Finally, Helton argues that the district court abused its discretion by failing to depart downward from the sentencing range prescribed by the Sentencing Guidelines. He contends that because of his extraordinary physical impairment, the court's failure to depart downward was error. Guidelines Policy Statement § 5H1.4 provides that "an extraordinary physical impairment may be a reason to impose a sentence other than imprisonment." Nevertheless, Helton acknowledges that our cases make clear that we have no jurisdiction to review on the merits a decision not to depart downward. See United States v. Franz, 886 F.2d 973, 978 (7th Cir.1989).
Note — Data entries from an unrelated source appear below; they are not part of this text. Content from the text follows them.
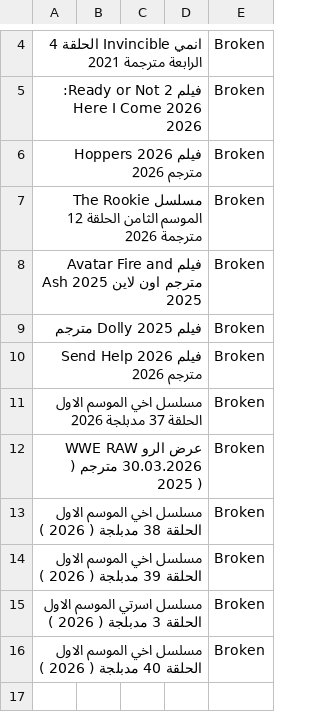
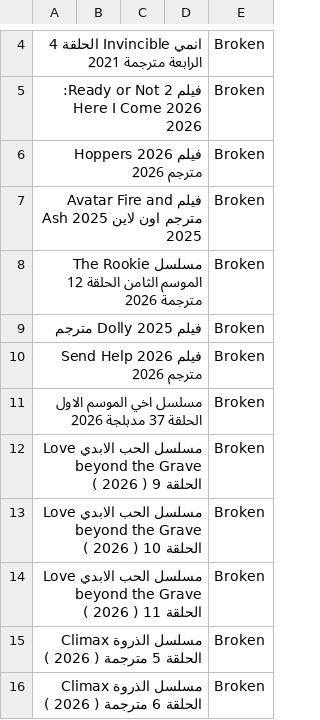
Before and after one commit to OmarLalgerino/GO-RS, a CSV file: database.csv, drawn as a sheet; only a part is shown, gaps mark what is left out; the diff names each change by its address in the sheet, - before the commit and + after, or states it on an @@ line.

Commit message:
Update Movies Database

```diff
--- a/database.csv
+++ b/database.csv
@@ row 8 moved to row 7: فيلم Avatar Fire and Ash 2025 مترجم اون … @@
-A12: عرض الرو WWE RAW 30.03.2026 مترجم ( 2025 )
+A12: مسلسل الحب الابدي Love beyond the Grave الحلقة 9 ( 2026 )
-A13: مسلسل اخي الموسم الاول الحلقة 38 مدبلجة ( 2026…
+A13: مسلسل الحب الابدي Love beyond the Grave الحلقة 10 ( 2026…
-A14: مسلسل اخي الموسم الاول الحلقة 39 مدبلجة ( 2026…
+A14: مسلسل الحب الابدي Love beyond the Grave الحلقة 11 ( 2026…
-A15: مسلسل اسرتي الموسم الاول الحلقة 3 مدبلجة ( 2026…
+A15: مسلسل الذروة Climax الحلقة 5 مترجمة ( 2026…
-A16: مسلسل اخي الموسم الاول الحلقة 40 مدبلجة ( 2026…
+A16: مسلسل الذروة Climax الحلقة 6 مترجمة ( 2026…
```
Put simply, the district court's decision not to depart from the sentencing range determined by the Guidelines is discretionary and not subject to review. United States v. Poff, 926 F.2d 588, 590-91 (7th Cir.), cert. denied, --- U.S. ----, 112 S.Ct. 96, 116 L.Ed.2d 67 (1991). If the district court refused to depart because of an erroneous belief that it lacked the authority to do so, then we would have jurisdiction to review that legal conclusion. Id. In the instant case, there is no evidence to suggest that the district court was unaware of its authority to depart. We can only presume that its failure to depart was a discretionary decision based on the merits. The extensive evidence describing Helton's physical condition that the district court considered supports this presumption. Helton merely states that Franz and its progeny were decided wrongly. Without more, we see no reason to question that line of authority. Therefore, under Franz and Poff, we have no jurisdiction to review the district court's decision not to depart from Helton's prescribed sentencing range.
For the foregoing reasons, we AFFIRM Helton's sentence.
In his brief, Helton raises a rather confusing claim. In one paragraph, he argues that the district court erred in ordering him to pay $38,612 to the Bank. Helton claims that he previously objected to that sum because the Bank already received from him $15,500. See Defendant's Brief at 7
But that claim is directly at odds with Helton's own list of objections to the presentence report which explicitly put the amount of restitution owed at $38,612. In Objection # 4, Helton states, "The defendant agrees with the amount of the loss suffered by the [Bank] and points out that the figure is correct because the defendant has already made restitution payments in the amount of $15,500." With not even an attempt to explain why his claim on appeal directly opposes his own admission in the district court, we have no reason to believe that district court abused its discretion. Helton's puzzling claim is, therefore, rejected.